Rhino is revisiting the final recordings of Otis Redding on a new set due on May 18. Dock of the Bay Sessions is the label’s reconstruction of an album that never was, built around the song that became America’s first posthumous chart-topper and Redding’s only No. 1 hit, “(Sittin’ On) The Dock of the Bay.” That song, produced and co-written by Steve Cropper, reached the pop zenith 50 years ago this Friday, March 16, 1968.
Following his blazing performance in June 1967 at the Monterey Pop Festival, all eyes were on Otis Redding to see what he would do next. As he blended soul, blues, rock, and pop into a heady musical brew, expectations were high for the studio album Redding began to cut that fall in Memphis. Upon his tragic death in a plane crash on December 10, 1967, however, the album as Redding envisioned it was scrapped. Instead, on February 23, 1968, Atlantic and Volt Records released The Dock of the Bay, anchored by the soon-to-be-immortal title track but surrounded by recordings of various vintages.
Although it will never be definitively known what Redding had planned for his new LP, Dock of the Bay Sessions collects the recordings Redding made during this final period of his life to assemble a strong might-have-been release. It was compiled with input from Roger Armstrong of Ace Records and Redding biographer Jonathan Gould and has the Redding family’s full endorsement. While the individual tracks comprising this set have been previously released on posthumous albums and various compilations, this marks the first time they have been brought together cohesively. In the new liner notes, St. Etienne’s Bob Stanley writes: “This album is the first indication of a new Otis Redding, one that has slayed audiences in Europe, one which won him a whole new crowd at the Monterey International Pop Festival.”
The many sides of Otis are on display on Sessions, from gospel (“Amen”) to funk (“Hard to Handle”) and soulful balladry (“I’ve Got Dreams to Remember”). Six tracks were first issued on LP on The Immortal Otis Redding, his second posthumous LP originally released in June 1968: the aforementioned trio, plus the single “The Happy Song,” “Think About It,” and “Champagne and Wine.” The June 1969 release of Love Man premiered that title track as well as “Direct Me” and I’m a Changed Man.” Still more tracks didn’t see their first release until decades later.
This snapshot of Otis Redding’s final studio sessions is due from Rhino on May 18 on CD, vinyl, digital download and streaming. You’ll find pre-order links and the track listing below!

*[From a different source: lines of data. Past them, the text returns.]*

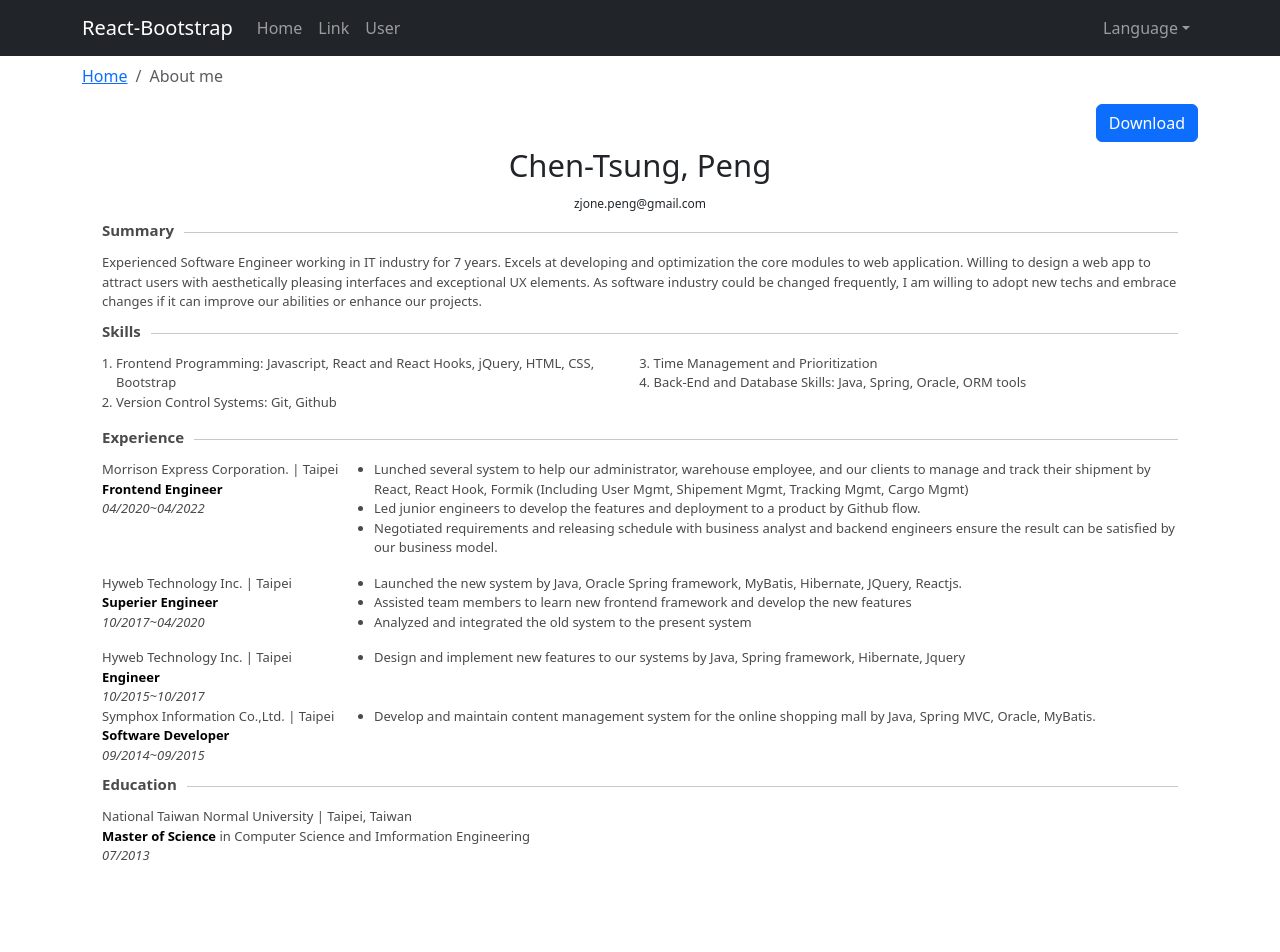
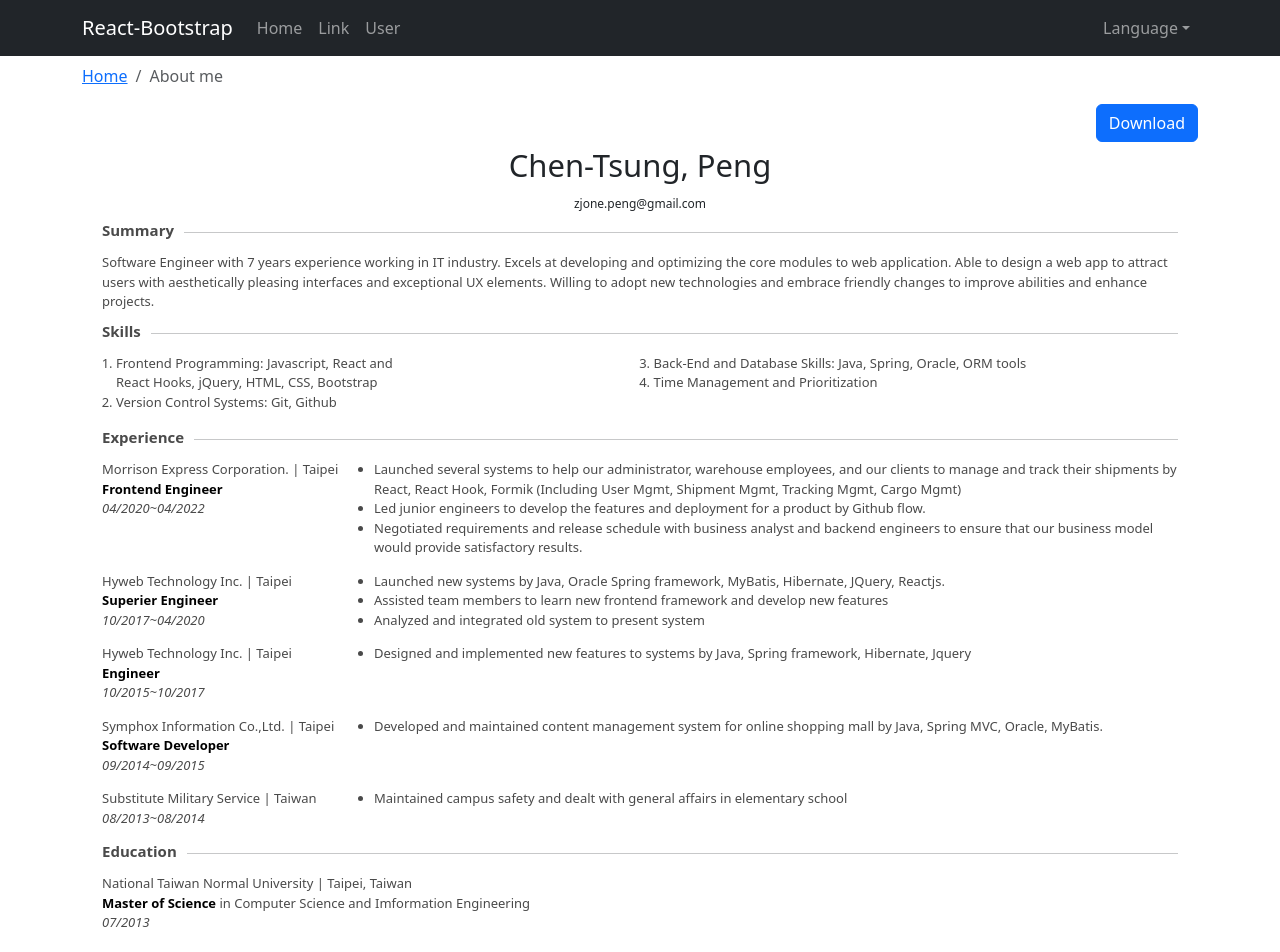
Before and after one commit to summer-peng/showroom, a Next.js app: page /about-me in a window 1280 px wide. Shown: the top 952 px of the page. Built offline with nearby package versions, Linux system fonts and the light colour scheme.

Commit message:
revise resume

```diff
--- a/components/pages/AboutMe/ExperienceSection/styles.module.scss
+++ b/components/pages/AboutMe/ExperienceSection/styles.module.scss
@@ -1,5 +1,9 @@
 .experience-section {
     display: flex;
+    margin-bottom: 14px;
+    ul {
+        margin-bottom: 0;
+    }
 }
 
 .job-intro {
--- a/pages/about-me/index.js
+++ b/pages/about-me/index.js
@@ -41,26 +41,25 @@ const AboutMePage = () => {
         <div className={styles['contact-info']}>zjone.peng@gmail.com</div>
         <InfoSection title="Summary">
           <div>
-            Experienced Software Engineer working in IT industry for 7 years.
-            Excels at developing and optimization the core modules to web
-            application. Willing to design a web app to attract users with
-            aesthetically pleasing interfaces and exceptional UX elements. As
-            software industry could be changed frequently, I am willing to adopt
-            new techs and embrace changes if it can improve our abilities or
-            enhance our projects.
+            Software Engineer with 7 years experience working in IT industry.
+            Excels at developing and optimizing the core modules to web
+            application. Able to design a web app to attract users with
+            aesthetically pleasing interfaces and exceptional UX elements.
+            Willing to adopt new technologies and embrace friendly changes to
+            improve abilities and enhance projects.
           </div>
         </InfoSection>
         <InfoSection title="Skills">
           <ul className={styles['skills-ul']}>
             <li>
-              Frontend Programming: Javascript, React and React Hooks, jQuery,
-              HTML, CSS, Bootstrap
+              Frontend Programming: Javascript, React and <br /> React Hooks,
+              jQuery, HTML, CSS, Bootstrap
             </li>
             <li>Version Control Systems: Git, Github</li>
-            <li>Time Management and Prioritization</li>
             <li>
               Back-End and Database Skills: Java, Spring, Oracle, ORM tools
             </li>
+            <li>Time Management and Prioritization</li>
           </ul>
         </InfoSection>
         <InfoSection title="Experience">
@@ -71,9 +70,9 @@ const AboutMePage = () => {
             startDate="04/2020"
             endDate="04/2022"
             experienceList={[
-              'Lunched several system to help our administrator, warehouse employee, and our clients to manage and track their shipment by React, React Hook, Formik (Including User Mgmt, Shipement Mgmt, Tracking Mgmt, Cargo Mgmt)',
-              'Led junior engineers to develop the features and deployment to a product by Github flow.',
-              'Negotiated requirements and releasing schedule with business analyst and backend engineers ensure the result can be satisfied by our business model.',
+              'Launched several systems to help our administrator, warehouse employees, and our clients to manage and track their shipments by React, React Hook, Formik (Including User Mgmt, Shipment Mgmt, Tracking Mgmt, Cargo Mgmt)',
+              'Led junior engineers to develop the features and deployment for a product by Github flow.',
+              'Negotiated requirements and release schedule with business analyst and backend engineers to ensure that our business model would provide satisfactory results.',
             ]}
           />
           <ExperienceSection
@@ -83,9 +82,9 @@ const AboutMePage = () => {
             startDate="10/2017"
             endDate="04/2020"
             experienceList={[
-              'Launched the new system by Java, Oracle Spring framework, MyBatis, Hibernate, JQuery, Reactjs.',
-              'Assisted team members to learn new frontend framework and develop the new features',
-              'Analyzed and integrated the old system to the present system',
+              'Launched new systems by Java, Oracle Spring framework, MyBatis, Hibernate, JQuery, Reactjs.',
+              'Assisted team members to learn new frontend framework and develop new features',
+              'Analyzed and integrated old system to present system',
             ]}
           />
           <ExperienceSection
@@ -95,7 +94,7 @@ const AboutMePage = () => {
             startDate="10/2015"
             endDate="10/2017"
             experienceList={[
-              'Design and implement new features to our systems by Java, Spring framework, Hibernate, Jquery',
+              'Designed and implemented new features to systems by Java, Spring framework, Hibernate, Jquery',
             ]}
           />
           <ExperienceSection
@@ -105,7 +104,16 @@ const AboutMePage = () => {
             startDate="09/2014"
             endDate="09/2015"
             experienceList={[
-              'Develop and maintain content management system for the online shopping mall by Java, Spring MVC, Oracle, MyBatis.',
+              'Developed and maintained content management system for online shopping mall by Java, Spring MVC, Oracle, MyBatis.',
+            ]}
+          />
+          <ExperienceSection
+            companyName="Substitute Military Service"
+            city="Taiwan"
+            startDate="08/2013"
+            endDate="08/2014"
+            experienceList={[
+              'Maintained campus safety and dealt with general affairs in elementary school',
             ]}
           />
         </InfoSection>
```
Also changed, not shown: 1 other file (tests, documents, lock files or other folders).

Otis Redding, Dock of the Bay Sessions (Rhino, 2018)
- “(Sittin’ On) The Dock Of The Bay”
- “Think About It”*
- “Hard To Handle”

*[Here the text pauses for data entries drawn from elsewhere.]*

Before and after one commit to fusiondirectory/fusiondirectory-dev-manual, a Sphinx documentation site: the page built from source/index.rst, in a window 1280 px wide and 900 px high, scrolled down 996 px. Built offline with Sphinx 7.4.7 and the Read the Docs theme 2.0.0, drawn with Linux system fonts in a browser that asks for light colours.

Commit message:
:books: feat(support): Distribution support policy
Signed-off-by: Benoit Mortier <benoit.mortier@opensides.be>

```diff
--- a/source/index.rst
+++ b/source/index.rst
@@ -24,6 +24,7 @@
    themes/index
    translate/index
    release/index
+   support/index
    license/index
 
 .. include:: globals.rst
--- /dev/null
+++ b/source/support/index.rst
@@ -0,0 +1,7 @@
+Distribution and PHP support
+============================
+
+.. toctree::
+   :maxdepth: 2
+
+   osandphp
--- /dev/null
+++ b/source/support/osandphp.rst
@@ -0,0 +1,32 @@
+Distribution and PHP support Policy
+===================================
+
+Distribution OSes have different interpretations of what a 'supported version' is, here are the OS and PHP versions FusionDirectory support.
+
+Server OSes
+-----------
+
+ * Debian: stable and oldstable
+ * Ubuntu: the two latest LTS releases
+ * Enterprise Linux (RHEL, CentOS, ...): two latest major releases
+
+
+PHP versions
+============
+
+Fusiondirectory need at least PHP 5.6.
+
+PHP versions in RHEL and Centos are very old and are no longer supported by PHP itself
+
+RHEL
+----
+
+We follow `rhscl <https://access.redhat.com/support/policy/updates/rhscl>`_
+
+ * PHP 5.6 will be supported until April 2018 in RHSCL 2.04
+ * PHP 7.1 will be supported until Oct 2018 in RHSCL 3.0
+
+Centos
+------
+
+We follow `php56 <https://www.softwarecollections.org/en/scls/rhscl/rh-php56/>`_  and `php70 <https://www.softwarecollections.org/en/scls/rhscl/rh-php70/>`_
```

- “The Happy Song (Dum-Dum)”
- “Love Man”
- “Direct Me”
- “I’ve Got Dreams To Remember”
- “Champagne And Wine”*
- “Pounds And Hundreds (LBS + 100S)”
- “I’m A Changed Man”
- “Gone Again”
(*) denotes stereo track. All other tracks in mono.
Track 1 from The Dock of the Bay, Volt S 419, 1968
Tracks 2-4, 7-8 & 12 from The Immortal Otis Redding, Atco SD 33-252, 1968
Tracks 5-6 & 10 from Love Man, Atco SD 33-289, 1969
Tracks 9 & 11 from Remember Me, Stax SCD 85762-2, 1992